Another PLUMBEX, another busy and productive couple of days for Ireland’s top heating and plumbing firms. Unusually, attendees at this year’s event in Citywest Hotel were joined by journalists from RTE radio, who were interested to hear the industry’s thoughts and opinions on the government’s proposals to phase out oil and gas boilers, included in the government’s new climate strategy.
The plan is set to affect almost every aspect of our daily lives including transport, single-use plastics and private pensions, to mention just a few. Large sections of the plan also deal with home construction, renovations and retrofitting, stating that there is a need for a “major house retrofitting programme in the Midlands.”
The installation of oil boilers is also set to be banned from 2022 and gas boilers will be outlawed from 2025 in all new dwellings. Plans will also be developed for ways of having oil and gas boilers replaced in existing homes, but no new regulations will be introduced before 2026.

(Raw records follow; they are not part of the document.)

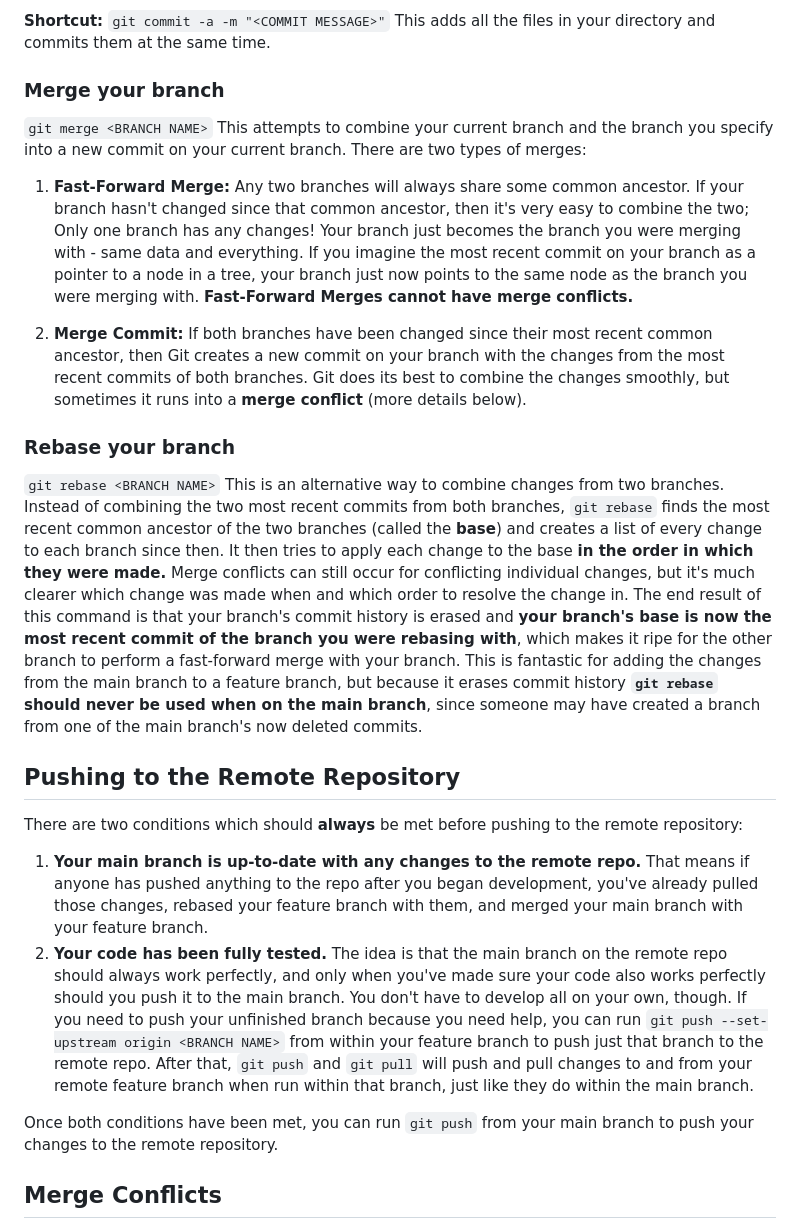
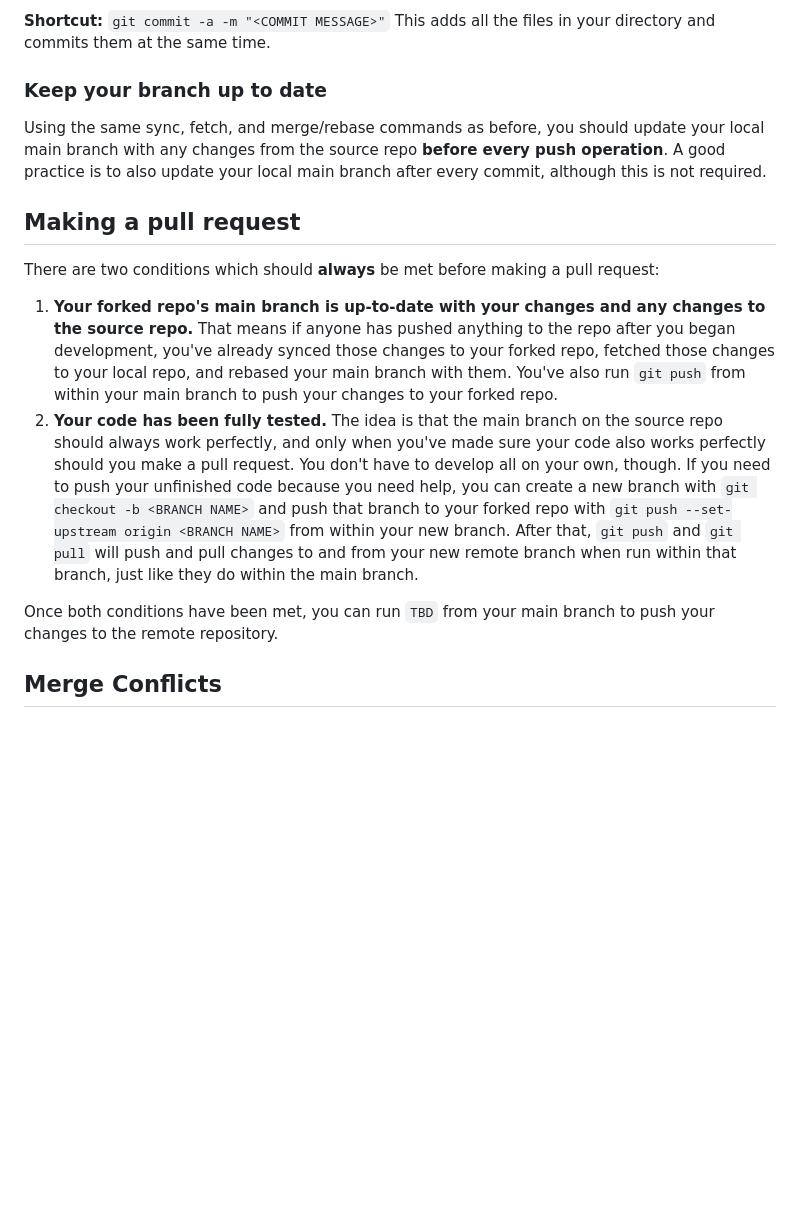
Before and after one commit to Allen-BME/pointless-analogies, a Markdown page: Git-Workflow.md, the part around the change printed below. GitHub-like rendering; blank space fills up the shorter version.

```diff
--- a/Git-Workflow.md
+++ b/Git-Workflow.md
@@ -61,28 +71,18 @@ This command takes every change you've added with `git add` and actually modifie
 **Shortcut:** `git commit -a -m "<COMMIT MESSAGE>"`
 This adds all the files in your directory and commits them at the same time.
 
-### Merge your branch
+### Keep your branch up to date
 
-`git merge <BRANCH NAME>`
-This attempts to combine your current branch and the branch you specify into a new commit on your current branch. There are two types of merges:
+Using the same sync, fetch, and merge/rebase commands as before, you should update your local main branch with any changes from the source repo **before every push operation**. A good practice is to also update your local main branch after every commit, although this is not required.
 
-1. **Fast-Forward Merge:** Any two branches will always share some common ancestor. If your branch hasn't changed since that common ancestor, then it's very easy to combine the two; Only one branch has any changes! Your branch just becomes the branch you were merging with - same data and everything. If you imagine the most recent commit on your branch as a pointer to a node in a tree, your branch just now points to the same node as the branch you were merging with. **Fast-Forward Merges cannot have merge conflicts.**
+## Making a pull request
 
-2. **Merge Commit:** If both branches have been changed since their most recent common ancestor, then Git creates a new commit on your branch with the changes from the most recent commits of both branches. Git does its best to combine the changes smoothly, but sometimes it runs into a **merge conflict** (more details below).
+There are two conditions which should **always** be met before making a pull request:
 
-### Rebase your branch
+1. **Your forked repo's main branch is up-to-date with your changes and any changes to the source repo.** That means if anyone has pushed anything to the repo after you began development, you've already synced those changes to your forked repo, fetched those changes to your local repo, and rebased your main branch with them. You've also run `git push` from within your main branch to push your changes to your forked repo.
+2. **Your code has been fully tested.** The idea is that the main branch on the source repo should always work perfectly, and only when you've made sure your code also works perfectly should you make a pull request. You don't have to develop all on your own, though. If you need to push your unfinished code because you need help, you can create a new branch with `git checkout -b <BRANCH NAME>` and push that branch to your forked repo with `git push --set-upstream origin <BRANCH NAME>` from within your new branch. After that, `git push` and `git pull` will push and pull changes to and from your new remote branch when run within that branch, just like they do within the main branch.
 
-`git rebase <BRANCH NAME>`
-This is an alternative way to combine changes from two branches. Instead of combining the two most recent commits from both branches, `git rebase` finds the most recent common ancestor of the two branches (called the **base**) and creates a list of every change to each branch since then. It then tries to apply each change to the base **in the order in which they were made.** Merge conflicts can still occur for conflicting individual changes, but it's much clearer which change was made when and which order to resolve the change in. The end result of this command is that your branch's commit history is erased and **your branch's base is now the most recent commit of the branch you were rebasing with**, which makes it ripe for the other branch to perform a fast-forward merge with your branch. This is fantastic for adding the changes from the main branch to a feature branch, but because it erases commit history **`git rebase` should never be used when on the main branch**, since someone may have created a branch from one of the main branch's now deleted commits.
-
-## Pushing to the Remote Repository
-
-There are two conditions which should **always** be met before pushing to the remote repository:
-
-1. **Your main branch is up-to-date with any changes to the remote repo.** That means if anyone has pushed anything to the repo after you began development, you've already pulled those changes, rebased your feature branch with them, and merged your main branch with your feature branch.
-2. **Your code has been fully tested.** The idea is that the main branch on the remote repo should always work perfectly, and only when you've made sure your code also works perfectly should you push it to the main branch. You don't have to develop all on your own, though. If you need to push your unfinished branch because you need help, you can run `git push --set-upstream origin <BRANCH NAME>` from within your feature branch to push just that branch to the remote repo. After that, `git push` and `git pull` will push and pull changes to and from your remote feature branch when run within that branch, just like they do within the main branch.
-
-Once both conditions have been met, you can run `git push` from your main branch to push your changes to the remote repository.
+Once both conditions have been met, you can run `TBD` from your main branch to push your changes to the remote repository.
 
 ## Merge Conflicts
 
```
Also changed, not shown: other parts of Git-Workflow.md (+21 -11 lines).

It’s a well-documented fact that home heating produces around 10% of Ireland’s carbon emissions. The decision by government to phase out domestic heating boilers probably isn’t a surprise to many but it’s still a move that will have a huge effect on installers and a knock-on effect on the overall industry. RTE journalists spoke to both sole traders and companies involved in the industry at PLUMBEX.

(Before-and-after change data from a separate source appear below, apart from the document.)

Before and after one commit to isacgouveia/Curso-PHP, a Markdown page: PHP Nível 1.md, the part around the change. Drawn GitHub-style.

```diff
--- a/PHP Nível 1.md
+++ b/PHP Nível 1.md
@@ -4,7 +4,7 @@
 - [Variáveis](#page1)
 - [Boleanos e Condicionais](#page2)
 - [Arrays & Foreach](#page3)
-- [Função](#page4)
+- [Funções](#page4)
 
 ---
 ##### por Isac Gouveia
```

The overwhelming sentiment was the same; adapting to newer technologies such as heat pumps is a costly and time- consuming process and for some who have been in the industry for several decades, it may be too difficult a transition. Ken Laurence, a registered gas installer, said; “Continuous training, registration and insurance are very expensive so already, we’re spending vast amounts of money to keep up with the industry. I’d say the last 10 years has easily cost me about €20,000, just to be a gas installer.”

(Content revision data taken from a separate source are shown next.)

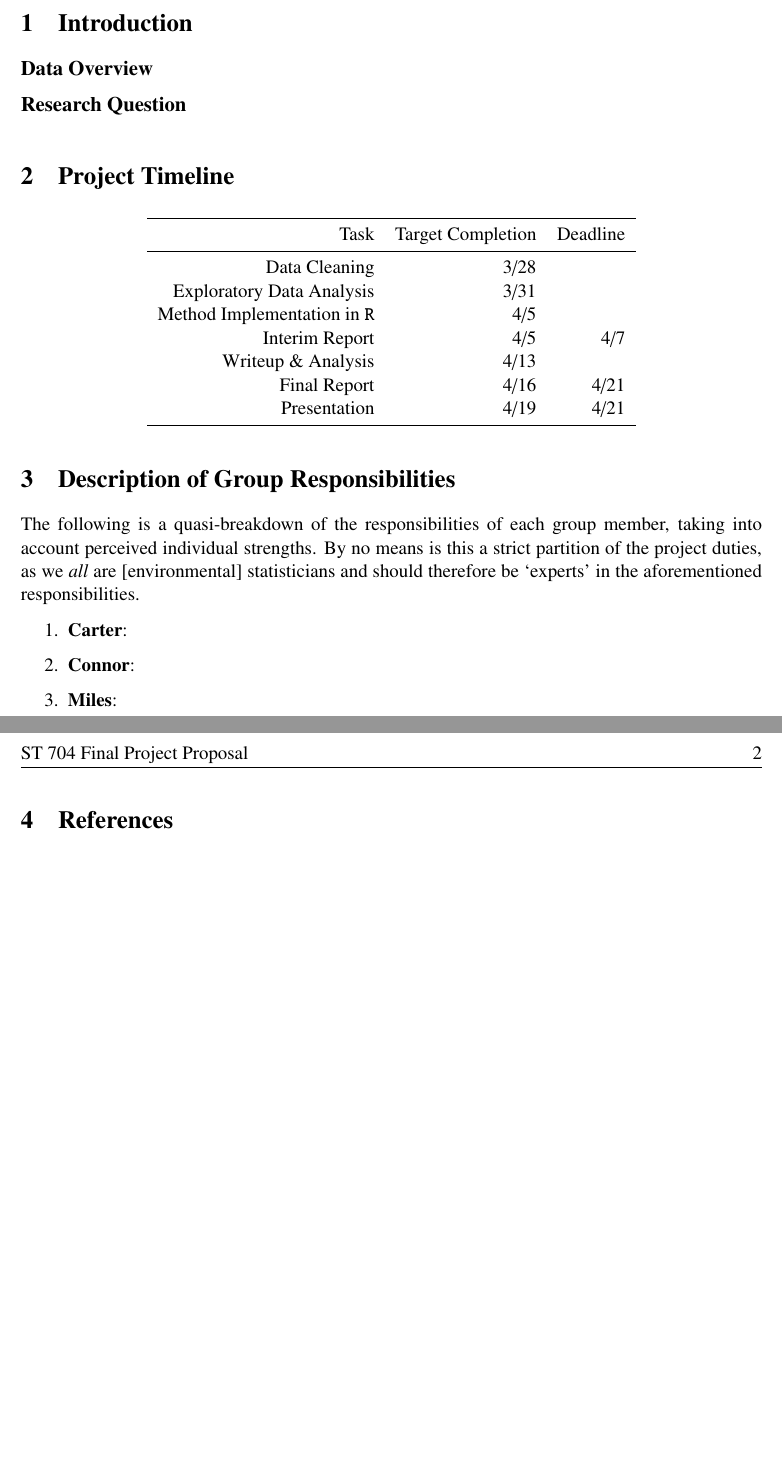
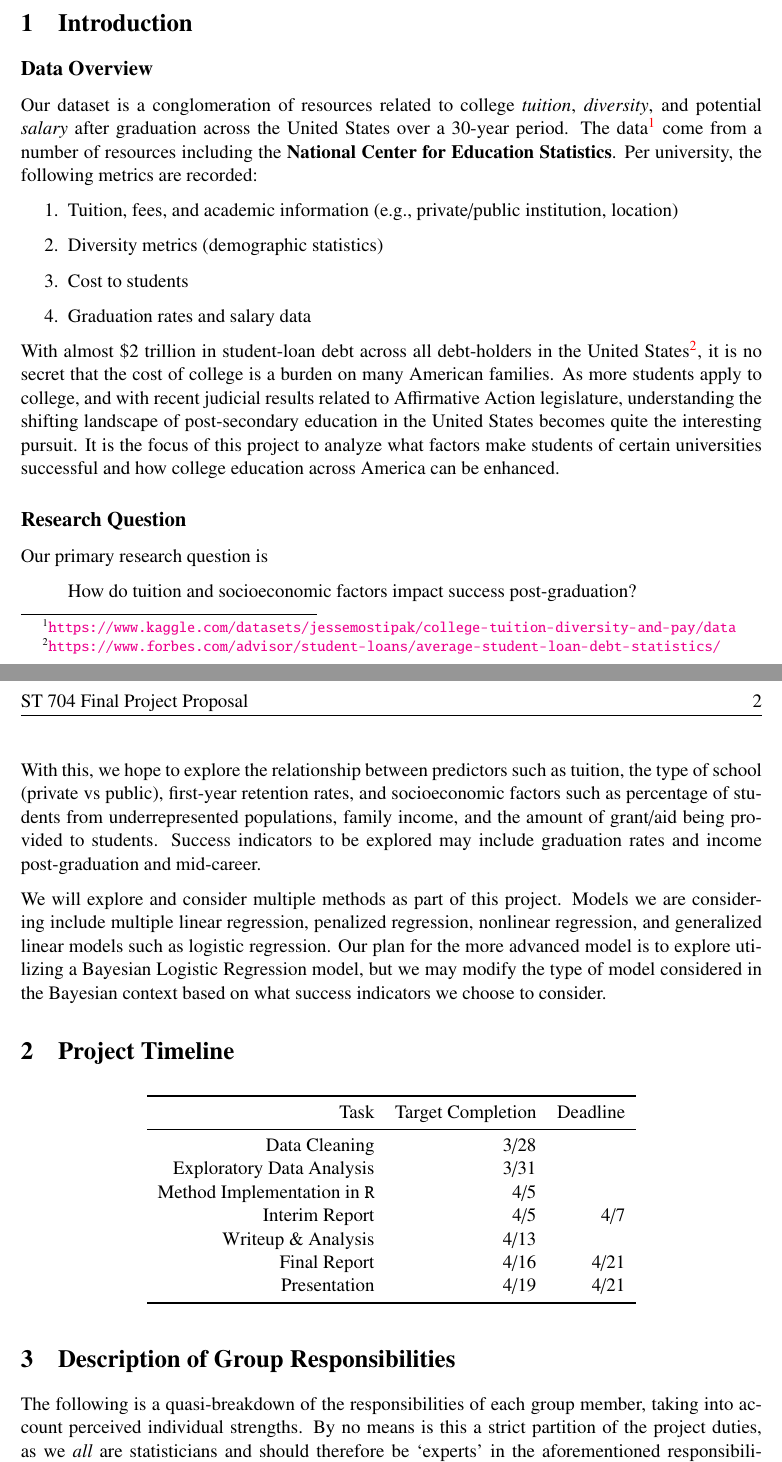
Before and after one commit to connor-mcneill/st704-final-project, a LaTeX document (proposal.tex): two parts of pages 1 and 2 of 2, joined at a grey line, cut so that both start at the same text, the shorter picture padded with empty space. Compiled offline with pdfLaTeX.

Commit message:
Finished project proposal (to-submit)

```diff
--- a/proposal.tex
+++ b/proposal.tex
@@ -15,6 +15,7 @@
 \usepackage[hidelinks, colorlinks=true]{hyperref}
 \usepackage{tikz}
 \usepackage{float}
+\usepackage{hyperref}
 
 
 %SetFonts
@@ -51,9 +52,25 @@
 
 \subsection*{Data Overview}
 
+Our dataset is a conglomeration of resources related to college \textit{tuition}, \textit{diversity}, and potential \textit{salary} after graduation across the United States over a 30-year period. The data\footnote[1]{\url{https://www.kaggle.com/datasets/jessemostipak/college-tuition-diversity-and-pay/data}} come from a number of resources including the \textbf{National Center for Education Statistics}. Per university, the following metrics are recorded:
+\begin{enumerate}
+    \item Tuition, fees, and academic information (e.g., private/public institution, location)
+    \item Diversity metrics (demographic statistics)
+    \item Cost to students
+    \item Graduation rates and salary data
+\end{enumerate}
+With almost $\$2$ trillion in student-loan debt across all debt-holders in the United States\footnote[2]{\url{https://www.forbes.com/advisor/student-loans/average-student-loan-debt-statistics/}}, it is no secret that the cost of college is a burden on many American families. As more students apply to college, and with recent judicial results related to Affirmative Action legislature, understanding the shifting landscape of post-secondary education in the United States becomes quite the interesting pursuit. It is the focus of this project to analyze what factors make students of certain universities successful and how college education across America can be enhanced.
+
 \subsection*{Research Question}
 
-\textbf{}
+Our primary research question is
+\begin{quote}
+    How do tuition and socioeconomic factors impact success post-graduation?
+\end{quote}
+
+With this, we hope to explore the relationship between predictors such as tuition, the type of school (private vs public), first-year retention rates, and socioeconomic factors such as percentage of students from underrepresented populations, family income, and the amount of grant/aid being provided to students. Success indicators to be explored may include graduation rates and income post-graduation and mid-career.
+
+We will explore and consider multiple methods as part of this project. Models we are considering include multiple linear regression, penalized regression, nonlinear regression, and generalized linear models such as logistic regression. Our plan for the more advanced model is to explore utilizing a Bayesian Logistic Regression model, but we may modify the type of model considered in the Bayesian context based on what success indicators we choose to consider.
 
 \section{Project Timeline}
 
@@ -76,9 +93,6 @@ Presentation & 4/19 & 4/21 \\
 
 \section{Description of Group Responsibilities}
 
-The following is a quasi-breakdown of the responsibilities of each group member, taking into account perceived individual strengths. By no means is this a strict partition of the project duties, as we \textit{all} are [environmental] statisticians and should therefore be `experts' in the aforementioned responsibilities.
+The following is a quasi-breakdown of the responsibilities of each group member, taking into account perceived individual strengths. By no means is this a strict partition of the project duties, as we \textit{all} are statisticians and should therefore be `experts' in the aforementioned responsibilities.
 
 \begin{enumerate}
-    \item \textbf{Carter}:
-    \item \textbf{Connor}:
-    \item \textbf{Miles}:
@@ -85,5 +102,3 @@ The following is a quasi-breakdown of the responsibilities of each group member,
 \end{enumerate}
 
-\section{References}
-
 \end{document}
```
Also changed, not shown: Project_Proposal.pdf (added), proposal.tex (3 more changed lines).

There are about 3,000 registered gas installers in Ireland, many of whom are sole traders. Approximately 40% of Irish homes have oil-fired boilers so for firms like Firebird Heating Solutions, the consequences of a phase-out could be negative. “A ban on oil would be disastrous. There’s about 300 people making these boilers in Ireland so they would also feel the repercussions.”
According to Keith Scully, Grant Engineering, the knock-on effect would be significant. “We are heavily reliant on oil boiler manufacturing. If you can’t sell oil boilers, you can’t make them so it’s going to be a huge black hole in the Midlands for us as well as for some of the other boiler manufacturers. Even oil delivery guys will be impacted.”
Heat pumps can be installed into new homes but they work only in well-insulated buildings. Pat Barry of the Irish Green Building Council says that older houses will need significant investment in retrofitting. “In order to make your house heat pump ready, you have to do a lot of work in existing homes before the heat pump will operate efficiently. So, as part of the preparation and transition, we have to start a massive renovation programme of all our homes.”
There’s no doubt that a complete transition to more energy-efficient heating systems will take several years. That time should allow installers to retrain and adapt to a new, greener environment but that retraining will require considerable government help. Whether that funding is made available or not remains to be seen.